I’m back from Hawaii and while there, measurements of CO2 from the Mauna Loa observatory (on the Big Island of Hawaii) surpassed 400 parts per million. When we first started measuring CO2 levels back in 1958, concentrations averaged 318 ppm. There is so much to say about the problems we are creating for ourselves as we let this number shoot higher and higher.
Yet today I’d rather write about tornadoes given the massive one that just ripped through Moore, OK! Weather Underground reports the EF-5 tornado was the third costliest (estimates now say $2 billion) in US history, but only after the two that occurred in 2011.
So our three biggest tornadoes have been in the last two years??
It’s easy to jump to conclusions about the cause, but it’s important that we stick to what science is telling us. Is Climate Change to Blame for Oklahoma Tornado? asks an article by Mother Jones/Climate Desk, and breaks down what causes a tornado in search of answers.
First, you need warm, humid air for moisture.
Second, you need strong jet stream winds to provide lift.
Third, you need strong wind shear (wind changing directions and/or changing speed at different heights) to allow for full instability and lift.
Fourth, you need something to ignite the storm. In this case, a frontal boundary (signified by those lines we see on TV weather maps).
A simple recipe. BUT does climate change strengthen that recipe? Democratic Sen. Sheldon Whitehouse of Rhode Island gave an impassioned speech ripping into Republicans shortly after the tornado had hit, leaving little doubt what he thought:
We are stuck in this together. When cyclones tear up Oklahoma and hurricanes swamp Alabama and wildfires scorch Texas, you come to us, the rest of the country, for billions of dollars to recover. And the damage that your polluters and deniers are doing doesn’t just hit Oklahoma and Alabama and Texas. It hits Rhode Island with floods and storms. It hits Oregon with acidified seas, it hits Montana with dying forests. So, like it or not, we’re in this together.
You can be certain that ol’ Mr. Whitehouse got reamed right back by his conservative counterparts. While I do NOT want to defend the GOP position on climate change, on this one thing they have a leg to stand on- perhaps a wobbly one, but still. “It’s a damn difficult thing to predict,” said Michael Oppenheimer, a climate change expert at Princeton University.
Both Oppenheimer and Penn State climate scientist Michael Mann concede there is much yet to learn. Climate change is supposed to bring warmer and moister air to Earth. Actually check-check on ingredients one and two from our recipe above. Yet climate change forecasts predict a lessened wind shear – no check on ingredient three. Some wonder if it may mean fewer tornadoes in frequency, but larger ones when they DO occur??

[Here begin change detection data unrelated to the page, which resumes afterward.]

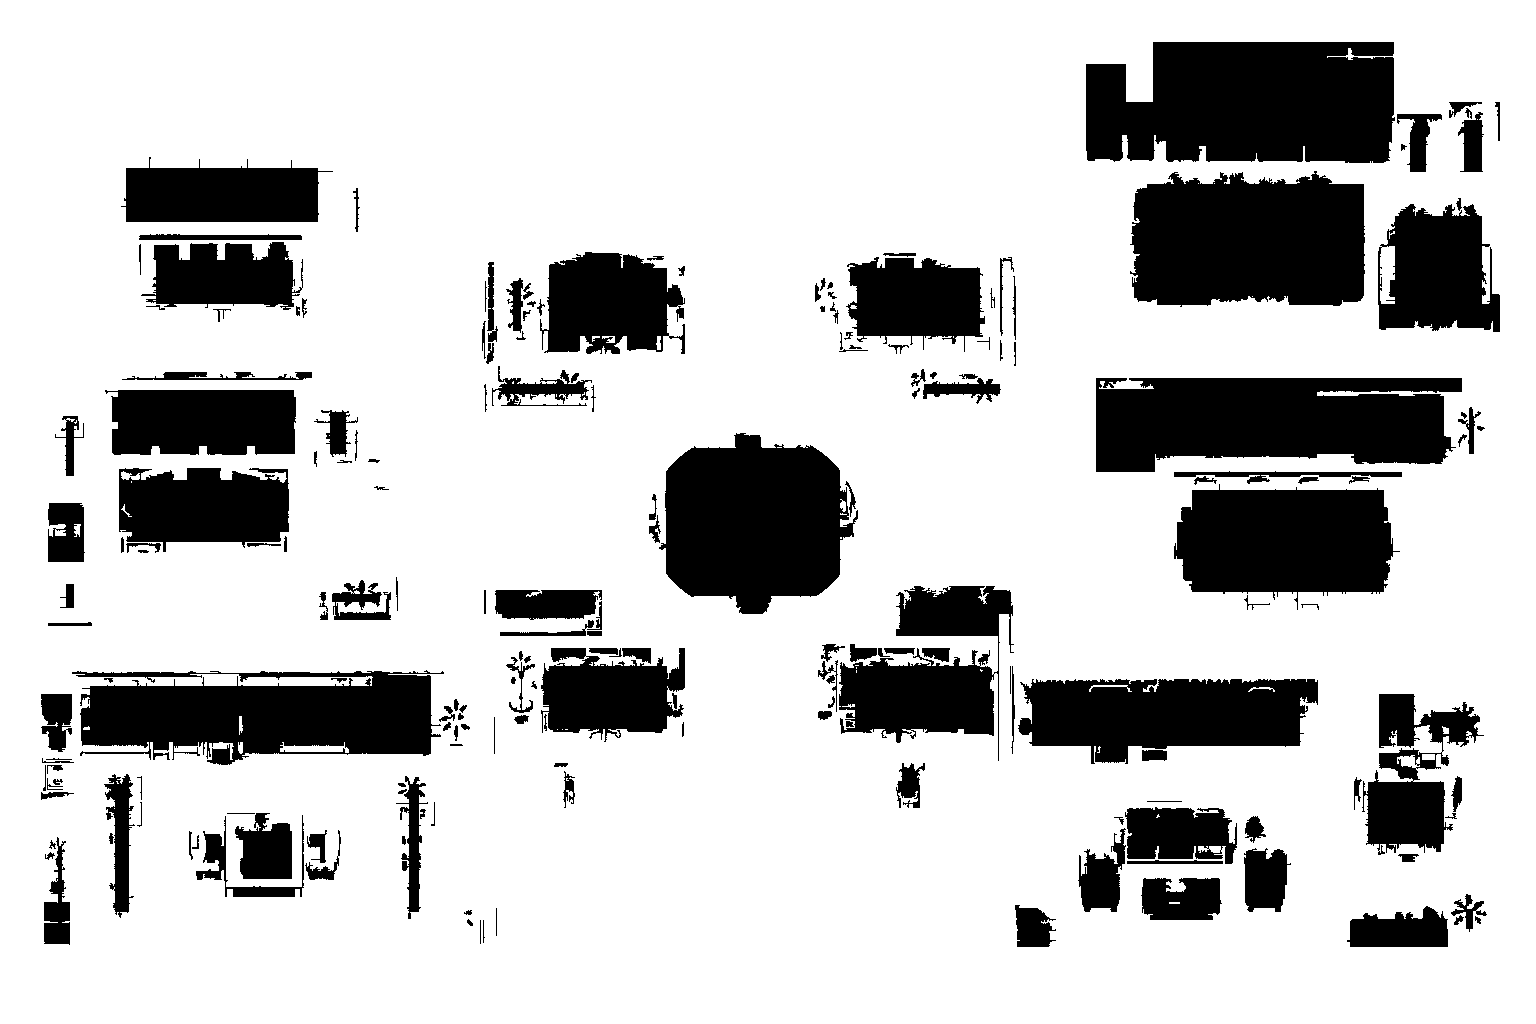
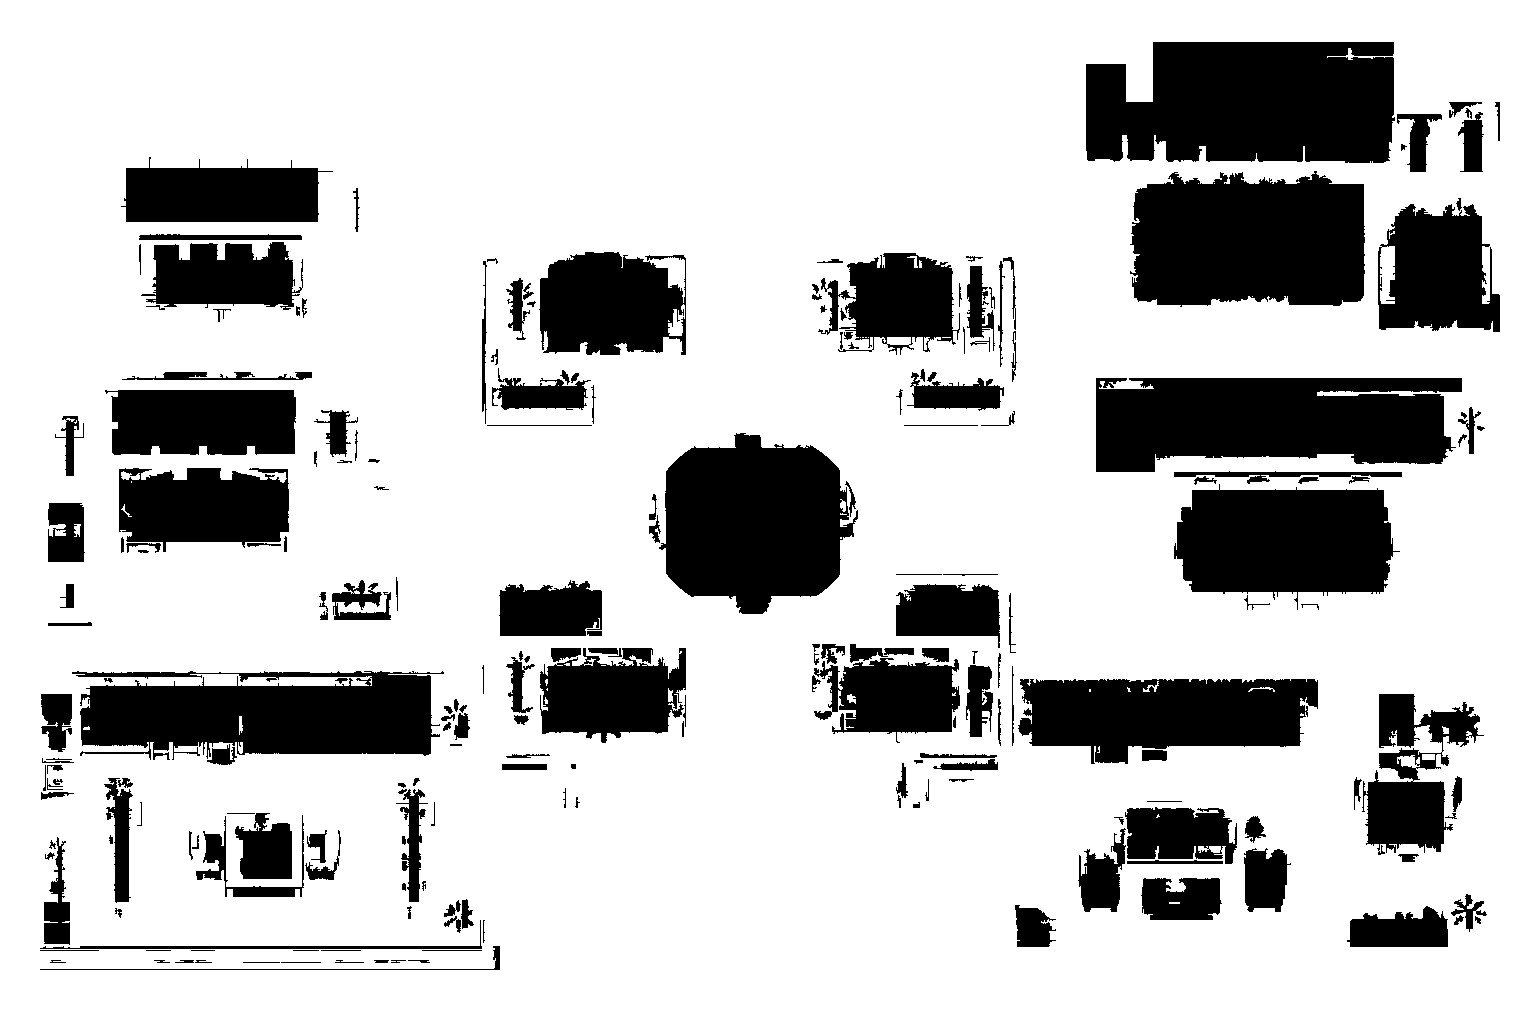
fix(collider): resolve obstacle clipping for SW pod doorway partition and archive library corner

diff --git a/tools/build_campus_layout.py b/tools/build_campus_layout.py
@@ -39,8 +39,8 @@ FLOORS: list[tuple[int, int, int, int]] = [
     # Security Watch
     (88, 378, 400, 622),
     # Archive Library, plus the east aisle running up beside the shelves
-    (76, 762, 470, 947),
-    (444, 642, 479, 947),
+    (76, 762, 470, 946),
+    (440, 642, 480, 882),
     # Data Garden
     (1085, 160, 1500, 330),
     # Briefing Room
@@ -84,12 +84,13 @@ OBSTACLES: list[dict] = [
     dict(id="archive-wall-shelves", rect=(72, 668, 444, 760), through=True),
     dict(id="archive-dresser-a", rect=(40, 694, 80, 770), through=True),
     dict(id="archive-dresser-b", rect=(202, 716, 244, 766)),
-    dict(id="archive-plant-ne", rect=(441, 698, 476, 752), through=True),
-    dict(id="archive-shelf-left", rect=(97, 766, 147, 930), through=True),
-    dict(id="archive-shelf-right", rect=(391, 766, 437, 930), through=True),
+    dict(id="archive-plant-ne", rect=(440, 698, 486, 756), through=True),
+    dict(id="archive-shelf-left", rect=(97, 778, 147, 920), through=True),
+    dict(id="archive-shelf-right", rect=(391, 778, 437, 920), through=True),
     dict(id="archive-cabinet-w", rect=(40, 828, 80, 948), through=True),
     dict(id="archive-plant-sw", rect=(40, 770, 80, 800)),
-    dict(id="archive-plant-se", rect=(464, 890, 500, 944), through=True),
+    dict(id="archive-plant-se", rect=(444, 882, 486, 946)), # Solid planter blocking corner
+    dict(id="archive-south-wall", rect=(40, 946, 500, 970)), # Solid south wall
     dict(id="archive-chair-left", rect=(189, 818, 233, 881)),
     dict(id="archive-chair-right", rect=(302, 818, 343, 881)),
     dict(id="archive-table", rect=(225, 813, 310, 897)),
@@ -118,27 +119,32 @@ OBSTACLES: list[dict] = [
     dict(id="pantry-planter-s", rect=(1341, 905, 1453, 947)),
     dict(id="pantry-plant-sw", rect=(1014, 905, 1056, 947)),
     dict(id="pantry-plant-se", rect=(1448, 891, 1491, 947)),
-    # Central hall - north pods. The pods sit on a raised deck, so their side
-    # walls block even though the deck itself is walkable.
-    dict(id="nw-pod-wall", rect=(482, 244, 498, 412)),
-    dict(id="ne-pod-wall", rect=(1000, 244, 1016, 412)),
-    dict(id="nw-desk", rect=(531, 250, 685, 354)),
-    dict(id="nw-plant", rect=(495, 263, 539, 349)),
-    dict(id="nw-planter", rect=(484, 366, 602, 412)),
-    dict(id="ne-desk", rect=(828, 250, 998, 354)),
-    dict(id="ne-plant", rect=(815, 263, 857, 349)),
-    dict(id="ne-planter", rect=(906, 366, 1018, 412)),
+    # Central hall - north pods
+    dict(id="nw-pod-wall", rect=(482, 244, 498, 426)),
+    dict(id="ne-pod-wall", rect=(1000, 244, 1018, 426)),
+    dict(id="nw-desk", rect=(530, 250, 686, 355)),
+    dict(id="nw-plant", rect=(495, 263, 540, 349)),
+    dict(id="nw-planter", rect=(484, 368, 602, 426)),
+    dict(id="ne-desk", rect=(814, 250, 970, 355)),
+    dict(id="ne-plant", rect=(812, 263, 856, 349)),
+    dict(id="ne-planter", rect=(896, 368, 1018, 426)),
+    dict(id="ne-cabinet", rect=(952, 248, 1000, 355)),
     # Central hall - command table
     dict(id="command-table", rect=(648, 430, 858, 614), shape="ellipse"),
     # Central hall - south pods
-    dict(id="sw-pod-wall", rect=(484, 614, 500, 764)),
-    dict(id="se-pod-wall", rect=(998, 614, 1014, 764)),
-    dict(id="sw-plant", rect=(503, 644, 540, 730)),
-    dict(id="se-plant", rect=(818, 644, 855, 730)),
-    dict(id="sw-planter", rect=(484, 590, 602, 636)),
-    dict(id="sw-desk", rect=(531, 648, 685, 747)),
-    dict(id="se-planter", rect=(896, 586, 1013, 636)),
-    dict(id="se-desk", rect=(839, 648, 998, 747)),
+    dict(id="sw-pod-wall", rect=(482, 574, 500, 786)),
+    dict(id="sw-pod-bottom-wall", rect=(484, 746, 594, 788)),
+    dict(id="sw-pod-bottom-post", rect=(558, 746, 594, 804)),
+    dict(id="sw-plant", rect=(495, 644, 540, 730)),
+    dict(id="sw-planter", rect=(484, 574, 602, 636)),
+    dict(id="sw-desk", rect=(530, 648, 686, 750)),
+    dict(id="se-pod-wall", rect=(998, 574, 1016, 786)),
+    dict(id="se-pod-bottom-wall", rect=(906, 746, 1016, 788)),
+    dict(id="se-pod-bottom-post", rect=(906, 746, 942, 804)),
+    dict(id="se-plant", rect=(812, 644, 856, 730)),
+    dict(id="se-planter", rect=(896, 574, 1016, 636)),
+    dict(id="se-desk", rect=(814, 648, 970, 750)),
+    dict(id="se-cabinet", rect=(952, 648, 1000, 755)),
     dict(id="south-planter-w", rect=(547, 763, 592, 808)),
     dict(id="south-planter-e", rect=(880, 763, 925, 808)),
 ]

Michael Mann makes the point that the insurance industry is fastidiously studying the probabilities on this exact question (lest they lose their shirts!):
If one factor is likely to be favorable and the other is a wild card, it’s still more likely that the product of the two factors will be favorable,” said Mann. “Thus, if you’re a betting person — or the insurance or reinsurance industry, for that matter — you’d probably go with a prediction of greater frequency and intensity of tornadoes as a result of human-caused climate change.
One thing I have learned in speaking with climate change scientists over the years is that they will never attribute any one weather event to climate change. Rather, they’ll give you the Barry Bond analogy. You simply can’t say, this home run was “natural Bond” and this one was “steroid Bond”. What we know is that every time he stepped up to the plate, steroids increased the probability for a home run.
Likewise, when the weather steps up to the plate …and picture the planet at short stop with no glove… we’ve been giving “Mr. Weather” all the ‘roids he needs to rage.